#### [EXTRACTED ENTRIES]
>>>>>

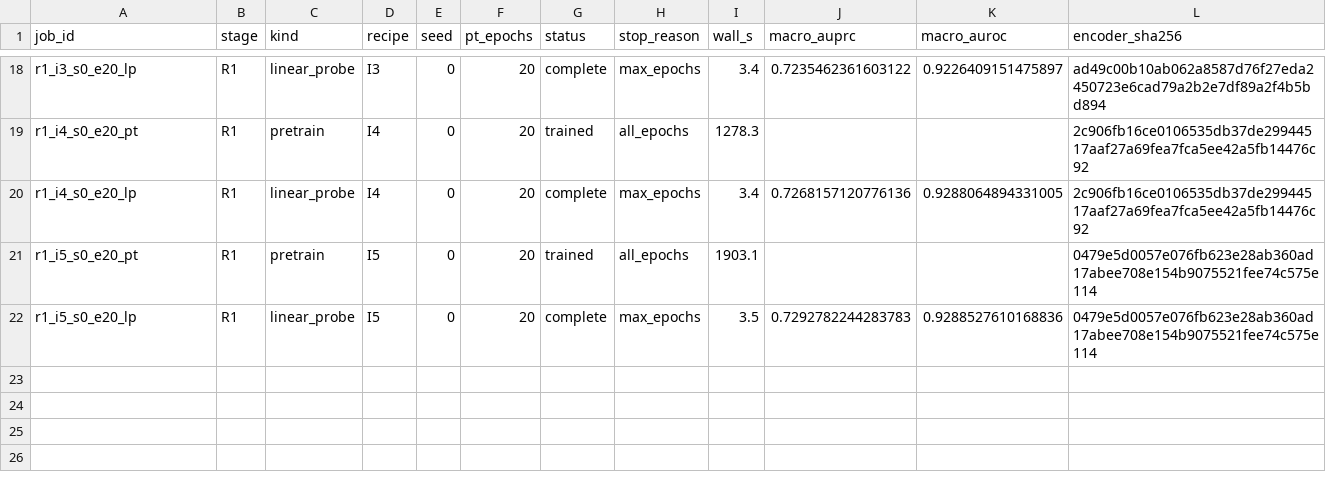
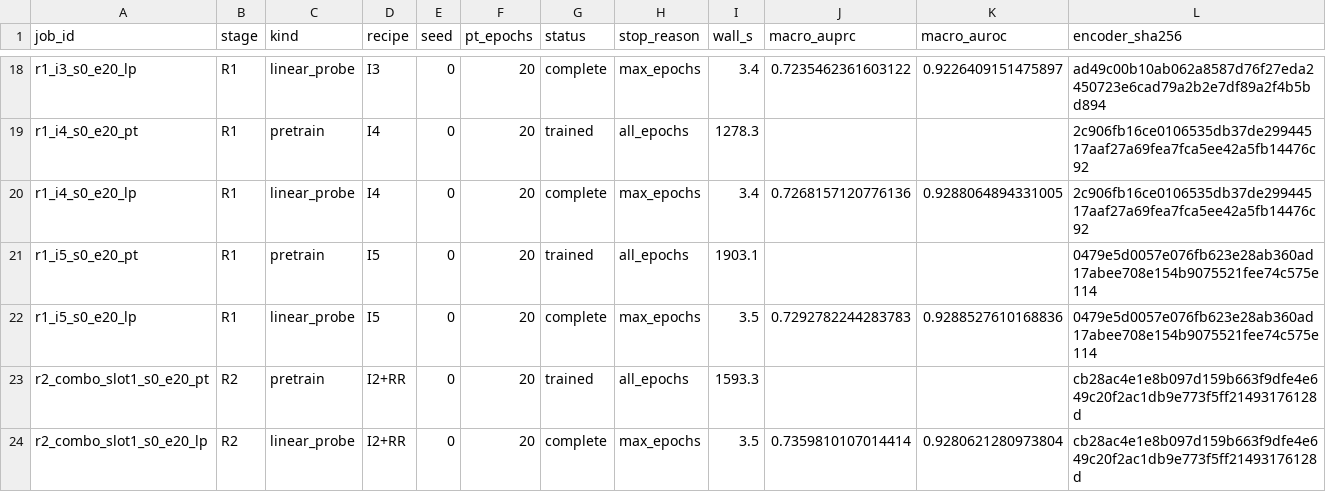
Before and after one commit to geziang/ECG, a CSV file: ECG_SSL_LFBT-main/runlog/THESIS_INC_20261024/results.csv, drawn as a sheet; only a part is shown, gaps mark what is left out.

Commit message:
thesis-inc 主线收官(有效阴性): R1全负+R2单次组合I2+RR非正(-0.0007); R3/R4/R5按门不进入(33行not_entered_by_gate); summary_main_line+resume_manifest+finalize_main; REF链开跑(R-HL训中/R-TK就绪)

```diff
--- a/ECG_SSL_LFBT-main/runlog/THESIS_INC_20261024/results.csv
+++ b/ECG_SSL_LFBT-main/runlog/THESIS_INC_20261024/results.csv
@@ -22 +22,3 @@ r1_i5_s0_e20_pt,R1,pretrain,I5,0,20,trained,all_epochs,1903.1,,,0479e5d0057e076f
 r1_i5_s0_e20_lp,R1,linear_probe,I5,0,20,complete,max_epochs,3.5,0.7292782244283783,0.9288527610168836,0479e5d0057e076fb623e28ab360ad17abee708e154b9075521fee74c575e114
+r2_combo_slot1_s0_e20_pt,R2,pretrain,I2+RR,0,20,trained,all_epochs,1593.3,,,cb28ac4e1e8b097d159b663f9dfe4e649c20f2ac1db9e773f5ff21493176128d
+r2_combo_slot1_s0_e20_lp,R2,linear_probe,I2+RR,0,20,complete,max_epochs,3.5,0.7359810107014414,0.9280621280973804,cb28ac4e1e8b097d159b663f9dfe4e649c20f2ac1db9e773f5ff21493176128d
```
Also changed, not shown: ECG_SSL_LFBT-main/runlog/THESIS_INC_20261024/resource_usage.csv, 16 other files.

<<<<<

#### [YOUR INSTRUCTIONS]
Each record above should come back exactly the same, only without its pictures.

#### [WRITTEN RESPONSE]
Before and after one commit to geziang/ECG, a CSV file: ECG_SSL_LFBT-main/runlog/THESIS_INC_20261024/results.csv, drawn as a sheet; only a part is shown, gaps mark what is left out.

Commit message:
thesis-inc 主线收官(有效阴性): R1全负+R2单次组合I2+RR非正(-0.0007); R3/R4/R5按门不进入(33行not_entered_by_gate); summary_main_line+resume_manifest+finalize_main; REF链开跑(R-HL训中/R-TK就绪)

```diff
--- a/ECG_SSL_LFBT-main/runlog/THESIS_INC_20261024/results.csv
+++ b/ECG_SSL_LFBT-main/runlog/THESIS_INC_20261024/results.csv
@@ -22 +22,3 @@ r1_i5_s0_e20_pt,R1,pretrain,I5,0,20,trained,all_epochs,1903.1,,,0479e5d0057e076f
 r1_i5_s0_e20_lp,R1,linear_probe,I5,0,20,complete,max_epochs,3.5,0.7292782244283783,0.9288527610168836,0479e5d0057e076fb623e28ab360ad17abee708e154b9075521fee74c575e114
+r2_combo_slot1_s0_e20_pt,R2,pretrain,I2+RR,0,20,trained,all_epochs,1593.3,,,cb28ac4e1e8b097d159b663f9dfe4e649c20f2ac1db9e773f5ff21493176128d
+r2_combo_slot1_s0_e20_lp,R2,linear_probe,I2+RR,0,20,complete,max_epochs,3.5,0.7359810107014414,0.9280621280973804,cb28ac4e1e8b097d159b663f9dfe4e649c20f2ac1db9e773f5ff21493176128d
```
Also changed, not shown: ECG_SSL_LFBT-main/runlog/THESIS_INC_20261024/resource_usage.csv, 16 other files.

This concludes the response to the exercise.